Sunday, November 21, 2004


As published in The Santa Fe New Mexican
Nov. 21, 2004

State Senate Democrats on Saturday chose Sen. Michael Sanchez of Belen to be their majority floor leader.

Also during a party caucus in Albuquerque, the Democrat lawmakers endorsed Sen. Ben Altamirano of Silver City to be the new president pro tem of the Senate. While this gives Altamirano‘s chances a good boost, the president pro-tem is voted on by the full Senate -- not just Democrats -- in January.

The two top positions in the Senate opened up following the resignation of prior Majority Leader Manny Aragon and the decision of current president pro tem Richard Romero to not seek re-election.

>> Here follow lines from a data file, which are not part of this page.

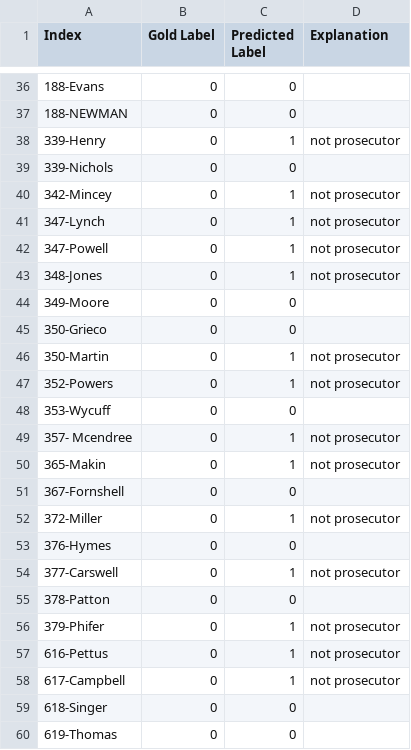
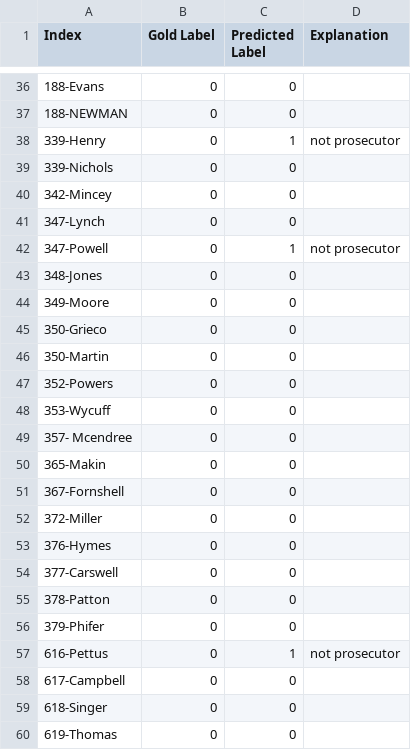
Before and after one commit to amypu99/pm-models, a CSV file: classify/results/aoe_test/aoe_questions_results_sample_20250530_collapsed.csv, drawn as a sheet; only a part is shown, gaps mark what is left out; the diff covers the shown part only.

Commit message:
Finished running results from new run_aoe_questions

```diff
--- a/classify/results/aoe_test/aoe_questions_results_sample_20250530_collapsed.csv
+++ b/classify/results/aoe_test/aoe_questions_results_sample_20250530_collapsed.csv
@@ -39,21 +39,21 @@ Index,Gold Label,Predicted Label,Explanation
 339-Nichols,0,0,
-342-Mincey,0,1,not prosecutor
-347-Lynch,0,1,not prosecutor
+342-Mincey,0,0,
+347-Lynch,0,0,
 347-Powell,0,1,not prosecutor
-348-Jones,0,1,not prosecutor
+348-Jones,0,0,
 349-Moore,0,0,
 350-Grieco,0,0,
-350-Martin,0,1,not prosecutor
-352-Powers,0,1,not prosecutor
+350-Martin,0,0,
+352-Powers,0,0,
 353-Wycuff,0,0,
-357- Mcendree,0,1,not prosecutor
-365-Makin,0,1,not prosecutor
+357- Mcendree,0,0,
+365-Makin,0,0,
 367-Fornshell,0,0,
-372-Miller,0,1,not prosecutor
+372-Miller,0,0,
 376-Hymes,0,0,
-377-Carswell,0,1,not prosecutor
+377-Carswell,0,0,
 378-Patton,0,0,
-379-Phifer,0,1,not prosecutor
+379-Phifer,0,0,
 616-Pettus,0,1,not prosecutor
-617-Campbell,0,1,not prosecutor
+617-Campbell,0,0,
 618-Singer,0,0,
```
Also changed, not shown: 22 edited cells elsewhere in this file, classify/results/aoe_test/aoe_questions_results_sample_20250530.csv, 1 other file.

Sanchez, a lawyer by profession, has been the chairman of the Senate Judiciary Committee for several years.

He is the brother of Raymond Sanchez, who was speaker of the House for 16 years until he was defeated for re-election in 2000.

In a secret ballot Michael Sanchez defeated several candidates vying for the job, which had belonged to Sen. Manny Aragon. Aragon resigned from the Senate this year after being named president of New Mexico Highlands University.

Sanchez said he's "excited that the caucus is together." He said he spoke with the two senators who ran for the majority leader post -- Phil Griego of San Jose and Carlos Cisneros of Taos -- and all agreed to work together.

"I'll be working with the governor and every legislator," Sanchez said. "I believe this is a new beginning in the Senate."

Contracted after the vote, Griego said he wasn’t upset.

“I’m still a senator,” he said. “I still have a voice and a responsibility to my constituents.”

Griego had campaigned aggressively for the position for several months. One of his selling points was what he called his “access to the Fourth floor” -- in other words his good working relationship with Gov. Bill Richardson.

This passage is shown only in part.